Hon. Philip Wilcox, President, Foundation for Middle East Peace; former Deputy Assistant Secretary of State, Middle Eastern Affairs; former Ambassador-at-Large and Coordinator for Counter Terrorism, State Department
Col. Lawrence Wilkerson (USA, ret), former Chief of Staff, Department of State; Visiting Professor, College of William & Mary
James Zogby, President, Arab American Institute

I'll let you do your own searches on some of these people and find out where their extremely vested interests lie..although some of them are simply down for the anti-Israel agenda.

What's ironic is that almost all of them would solemnly tell you about the all powerful 'Jewish Lobby' at the drop of a kefiyah.

please helps me write more gooder!


B.Poster said...

The big problem with this settlement issue, as I see it, is Mexico claims as its own Texas, as well as all lands lost in the Mexican American war. If Israel is forced to cede lands it won in a defensive war, then might the US be next. Might they come after the US and try and force it to return certain lands to Mexico that it lost in the war. I think so.

To support this sets a very bad precedent. Ordinarily people understand things like this but, in the case of Israel, it aopears that an anti-Israel ideology blinds some folks to reality.

The US will certainly face tremendous pressue from many of the world's most powerful countries to act a certain way. We should pray that America's leaders have the will and courage to resist this pressure.

Perhaps a bit off topic but the UN Securtiy council was formed along time agao. The US, France, Britian, The Soviet Union, and China were selected to this council as permanent members because they were the most powerful countries on earth at the time. Presumably Russia is still there because it is the successor of the Soviet Union. The current make up of the Security Council's permanent members on longer supports geo political realities.

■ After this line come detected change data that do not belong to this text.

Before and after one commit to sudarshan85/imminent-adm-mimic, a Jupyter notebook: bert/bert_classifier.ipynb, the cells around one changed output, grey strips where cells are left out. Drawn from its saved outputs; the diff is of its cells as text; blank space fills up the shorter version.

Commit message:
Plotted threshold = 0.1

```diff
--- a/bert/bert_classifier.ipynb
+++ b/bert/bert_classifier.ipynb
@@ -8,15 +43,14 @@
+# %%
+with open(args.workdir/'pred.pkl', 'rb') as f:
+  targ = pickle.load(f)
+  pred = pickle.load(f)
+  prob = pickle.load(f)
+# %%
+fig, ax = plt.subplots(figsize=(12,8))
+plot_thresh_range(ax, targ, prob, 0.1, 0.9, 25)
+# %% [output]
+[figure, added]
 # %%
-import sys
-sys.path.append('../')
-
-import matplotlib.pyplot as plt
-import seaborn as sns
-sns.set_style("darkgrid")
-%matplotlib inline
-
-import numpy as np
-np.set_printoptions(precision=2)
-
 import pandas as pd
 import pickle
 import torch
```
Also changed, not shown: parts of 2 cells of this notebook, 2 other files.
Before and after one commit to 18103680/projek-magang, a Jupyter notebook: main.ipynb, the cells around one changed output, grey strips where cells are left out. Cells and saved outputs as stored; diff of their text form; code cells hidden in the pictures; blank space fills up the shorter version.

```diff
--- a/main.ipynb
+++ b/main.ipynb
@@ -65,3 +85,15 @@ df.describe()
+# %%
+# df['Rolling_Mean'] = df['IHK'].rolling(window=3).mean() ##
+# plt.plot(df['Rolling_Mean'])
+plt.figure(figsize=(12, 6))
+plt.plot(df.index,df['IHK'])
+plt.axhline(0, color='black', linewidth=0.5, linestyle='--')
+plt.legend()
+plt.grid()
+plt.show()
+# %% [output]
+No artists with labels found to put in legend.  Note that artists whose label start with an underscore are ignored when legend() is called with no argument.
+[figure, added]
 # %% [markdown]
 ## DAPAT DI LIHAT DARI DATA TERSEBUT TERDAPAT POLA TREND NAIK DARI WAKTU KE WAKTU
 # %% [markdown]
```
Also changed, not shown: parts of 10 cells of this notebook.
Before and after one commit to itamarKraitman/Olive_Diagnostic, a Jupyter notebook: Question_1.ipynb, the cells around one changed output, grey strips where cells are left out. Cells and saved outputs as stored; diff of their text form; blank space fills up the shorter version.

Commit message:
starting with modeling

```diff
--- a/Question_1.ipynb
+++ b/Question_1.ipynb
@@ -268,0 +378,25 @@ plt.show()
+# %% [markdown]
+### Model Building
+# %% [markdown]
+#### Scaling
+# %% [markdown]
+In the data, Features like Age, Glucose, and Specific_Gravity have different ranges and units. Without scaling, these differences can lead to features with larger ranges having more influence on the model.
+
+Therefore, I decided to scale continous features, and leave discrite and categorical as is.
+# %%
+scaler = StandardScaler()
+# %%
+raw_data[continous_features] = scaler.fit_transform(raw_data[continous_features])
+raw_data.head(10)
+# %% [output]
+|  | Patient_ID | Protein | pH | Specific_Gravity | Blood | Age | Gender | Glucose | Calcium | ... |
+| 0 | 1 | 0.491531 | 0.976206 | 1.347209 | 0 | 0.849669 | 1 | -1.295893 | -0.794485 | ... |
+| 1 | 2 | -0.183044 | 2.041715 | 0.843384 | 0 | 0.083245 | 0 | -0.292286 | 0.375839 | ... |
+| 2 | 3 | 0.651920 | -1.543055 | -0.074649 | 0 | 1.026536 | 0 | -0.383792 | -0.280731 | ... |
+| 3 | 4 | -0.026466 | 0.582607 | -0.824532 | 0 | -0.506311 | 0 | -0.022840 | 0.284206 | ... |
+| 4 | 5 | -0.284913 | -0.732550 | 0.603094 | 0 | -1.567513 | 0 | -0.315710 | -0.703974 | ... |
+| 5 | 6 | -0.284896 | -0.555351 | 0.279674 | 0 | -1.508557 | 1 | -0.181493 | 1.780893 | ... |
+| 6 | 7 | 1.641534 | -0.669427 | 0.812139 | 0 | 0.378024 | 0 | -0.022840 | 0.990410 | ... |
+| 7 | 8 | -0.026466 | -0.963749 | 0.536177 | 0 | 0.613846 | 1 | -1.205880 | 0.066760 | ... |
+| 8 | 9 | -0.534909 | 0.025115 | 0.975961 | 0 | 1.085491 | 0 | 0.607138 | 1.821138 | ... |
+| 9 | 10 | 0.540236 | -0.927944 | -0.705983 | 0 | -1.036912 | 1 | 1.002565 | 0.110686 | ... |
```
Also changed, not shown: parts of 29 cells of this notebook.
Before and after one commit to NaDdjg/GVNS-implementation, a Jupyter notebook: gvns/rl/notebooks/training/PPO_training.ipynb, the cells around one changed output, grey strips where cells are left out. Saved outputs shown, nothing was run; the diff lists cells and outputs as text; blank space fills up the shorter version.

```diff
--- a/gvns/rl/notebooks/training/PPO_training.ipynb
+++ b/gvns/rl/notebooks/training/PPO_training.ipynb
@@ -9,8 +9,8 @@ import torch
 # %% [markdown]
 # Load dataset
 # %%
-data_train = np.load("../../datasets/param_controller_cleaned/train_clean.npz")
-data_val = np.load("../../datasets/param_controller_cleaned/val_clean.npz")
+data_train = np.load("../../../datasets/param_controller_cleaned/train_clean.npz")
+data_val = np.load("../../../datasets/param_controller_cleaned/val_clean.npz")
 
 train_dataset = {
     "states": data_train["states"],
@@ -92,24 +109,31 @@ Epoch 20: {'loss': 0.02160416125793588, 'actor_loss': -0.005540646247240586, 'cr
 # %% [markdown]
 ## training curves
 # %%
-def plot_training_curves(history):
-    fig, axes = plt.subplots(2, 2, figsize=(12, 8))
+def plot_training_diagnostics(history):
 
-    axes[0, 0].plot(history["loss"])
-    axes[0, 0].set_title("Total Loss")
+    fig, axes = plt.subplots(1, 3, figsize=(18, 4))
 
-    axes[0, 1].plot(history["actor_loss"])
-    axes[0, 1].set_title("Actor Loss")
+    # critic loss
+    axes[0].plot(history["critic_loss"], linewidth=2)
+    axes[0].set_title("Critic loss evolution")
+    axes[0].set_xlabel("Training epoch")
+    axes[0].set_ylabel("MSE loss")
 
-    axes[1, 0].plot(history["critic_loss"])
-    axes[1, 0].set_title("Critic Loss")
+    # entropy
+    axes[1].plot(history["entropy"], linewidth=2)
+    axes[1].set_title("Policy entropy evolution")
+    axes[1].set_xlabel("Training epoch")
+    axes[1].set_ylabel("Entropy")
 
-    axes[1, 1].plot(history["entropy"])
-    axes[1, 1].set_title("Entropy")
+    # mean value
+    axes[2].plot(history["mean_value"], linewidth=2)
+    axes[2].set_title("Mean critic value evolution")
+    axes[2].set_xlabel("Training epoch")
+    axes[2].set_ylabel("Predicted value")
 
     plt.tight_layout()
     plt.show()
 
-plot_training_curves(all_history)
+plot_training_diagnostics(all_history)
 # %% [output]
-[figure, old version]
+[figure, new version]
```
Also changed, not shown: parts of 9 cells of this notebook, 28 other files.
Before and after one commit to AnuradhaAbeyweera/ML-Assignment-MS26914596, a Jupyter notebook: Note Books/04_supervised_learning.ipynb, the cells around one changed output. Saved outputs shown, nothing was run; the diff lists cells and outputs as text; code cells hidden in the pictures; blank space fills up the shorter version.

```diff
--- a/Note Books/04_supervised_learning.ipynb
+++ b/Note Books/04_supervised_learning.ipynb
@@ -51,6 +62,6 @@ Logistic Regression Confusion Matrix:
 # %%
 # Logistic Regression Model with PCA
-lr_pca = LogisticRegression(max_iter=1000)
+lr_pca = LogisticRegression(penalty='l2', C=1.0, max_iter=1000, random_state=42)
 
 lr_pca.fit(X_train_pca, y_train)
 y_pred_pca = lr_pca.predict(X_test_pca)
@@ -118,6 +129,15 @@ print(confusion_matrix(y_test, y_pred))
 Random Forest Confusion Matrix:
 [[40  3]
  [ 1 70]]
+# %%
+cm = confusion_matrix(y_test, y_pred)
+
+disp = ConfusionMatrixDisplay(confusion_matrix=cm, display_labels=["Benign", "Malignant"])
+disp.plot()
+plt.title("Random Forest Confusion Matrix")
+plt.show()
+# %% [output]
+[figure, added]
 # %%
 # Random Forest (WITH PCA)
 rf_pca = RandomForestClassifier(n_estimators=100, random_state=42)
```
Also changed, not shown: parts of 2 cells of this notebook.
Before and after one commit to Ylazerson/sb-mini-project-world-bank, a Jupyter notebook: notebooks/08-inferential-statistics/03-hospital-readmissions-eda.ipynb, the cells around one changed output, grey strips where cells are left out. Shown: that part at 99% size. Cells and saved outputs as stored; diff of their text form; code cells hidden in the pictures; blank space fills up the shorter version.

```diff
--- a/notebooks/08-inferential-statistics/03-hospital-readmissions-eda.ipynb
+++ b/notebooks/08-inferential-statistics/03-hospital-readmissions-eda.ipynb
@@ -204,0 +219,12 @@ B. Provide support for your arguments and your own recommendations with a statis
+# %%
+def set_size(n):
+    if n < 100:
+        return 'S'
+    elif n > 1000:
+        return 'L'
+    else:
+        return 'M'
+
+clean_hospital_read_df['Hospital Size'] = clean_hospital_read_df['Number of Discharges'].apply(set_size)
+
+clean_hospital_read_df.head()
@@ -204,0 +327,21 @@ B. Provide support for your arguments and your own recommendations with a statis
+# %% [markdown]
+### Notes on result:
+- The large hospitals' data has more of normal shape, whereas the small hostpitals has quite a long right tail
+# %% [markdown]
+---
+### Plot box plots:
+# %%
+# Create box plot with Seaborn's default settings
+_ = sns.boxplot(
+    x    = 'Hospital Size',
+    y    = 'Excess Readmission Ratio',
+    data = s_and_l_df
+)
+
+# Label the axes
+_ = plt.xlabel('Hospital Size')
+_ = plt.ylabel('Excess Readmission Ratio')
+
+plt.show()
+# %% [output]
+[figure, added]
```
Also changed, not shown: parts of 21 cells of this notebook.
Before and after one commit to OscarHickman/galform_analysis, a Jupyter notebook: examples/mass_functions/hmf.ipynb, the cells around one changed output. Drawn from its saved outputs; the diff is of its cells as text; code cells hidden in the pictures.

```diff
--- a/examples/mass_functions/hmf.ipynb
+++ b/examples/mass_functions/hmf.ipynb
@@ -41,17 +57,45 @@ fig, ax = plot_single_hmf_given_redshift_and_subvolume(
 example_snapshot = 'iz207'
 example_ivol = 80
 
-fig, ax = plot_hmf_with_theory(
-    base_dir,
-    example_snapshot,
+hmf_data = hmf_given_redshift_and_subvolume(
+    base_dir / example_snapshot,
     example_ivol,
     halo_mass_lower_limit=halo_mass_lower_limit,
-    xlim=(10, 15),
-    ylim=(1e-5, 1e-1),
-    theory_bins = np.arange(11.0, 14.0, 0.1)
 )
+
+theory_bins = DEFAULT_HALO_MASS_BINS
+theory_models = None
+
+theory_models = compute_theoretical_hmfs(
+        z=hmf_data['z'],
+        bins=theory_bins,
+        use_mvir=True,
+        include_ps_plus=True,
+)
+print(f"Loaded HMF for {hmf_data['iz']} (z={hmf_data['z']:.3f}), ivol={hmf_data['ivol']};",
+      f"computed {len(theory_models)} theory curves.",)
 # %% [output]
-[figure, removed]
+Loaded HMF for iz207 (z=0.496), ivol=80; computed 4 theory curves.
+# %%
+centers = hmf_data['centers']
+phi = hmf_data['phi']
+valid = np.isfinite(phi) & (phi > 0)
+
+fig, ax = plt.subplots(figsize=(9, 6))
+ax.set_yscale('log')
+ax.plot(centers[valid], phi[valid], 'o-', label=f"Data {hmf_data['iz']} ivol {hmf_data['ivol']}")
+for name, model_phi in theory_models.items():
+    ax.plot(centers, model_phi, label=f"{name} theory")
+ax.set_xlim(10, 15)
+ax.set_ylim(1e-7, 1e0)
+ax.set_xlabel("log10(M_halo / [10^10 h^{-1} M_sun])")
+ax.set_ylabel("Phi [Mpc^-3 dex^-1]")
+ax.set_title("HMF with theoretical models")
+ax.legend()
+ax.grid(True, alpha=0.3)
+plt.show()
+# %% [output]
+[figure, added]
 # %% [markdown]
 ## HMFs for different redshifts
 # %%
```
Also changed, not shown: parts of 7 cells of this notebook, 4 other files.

As the world's two most powerful countires, Russia and China will likely remain on the council for the foreseeable future. The US and Britian are no longer among the world's five most powerful and influential countries and France likley isn't either. Given the fact that the problems faced by the US are far more acute than those faced by France and Britian, this means the US position is by and away far more tenuos than Britian or France. As such, I look for the US to be replaced on the council before Britian or France are. The US will be given the choice of stepping down or stepping out of the US or perhaps both. France and Britian will likely be replaced next.

I would expect the US to be replaced on the security council within a year or so and Britian to be replaced within two years and France within three years. By 2015 I would expect the permanent members of the Security council to be Russia, China, India, Saudi Arabia, and possilby Iran. In any event, having the US, UK, and France on this council doesn't reflect the current geopolitical realities. Of course all of this assumes the UN still exists in three years.

Independent Patriot said...

It would be interesting to know which ones of the signatories are on the Saudi retirement plan. Something tells me that the majority owe quite alot of their income, either as consultants or their professorial chairs, to Arab money of some kind or the other. As far as the Jews on that list, its the same self-hating, self-righteous egocentric entitled individuals who pop up on every "Jew who hates Israel" list.Sadly none of them see themselves for the hypocrites that they are.

Freedom Fighter said...

Hello IP,

These people connect up in a fairly incestuous way. You'll notice how many of th estate department types are ex Saudi, Jordanian and UAE ambassadors. And the ones who served in Israel, like Pickering,are noted for their acrimony and adversarial relations with the Jewish State.

Other keys are the Carlyle Group ( Carlucci,the Hills) the Soros-Funded Left wing think tank The New America Foundation, The American Iranian Council and the Foundation for Middle East Peace.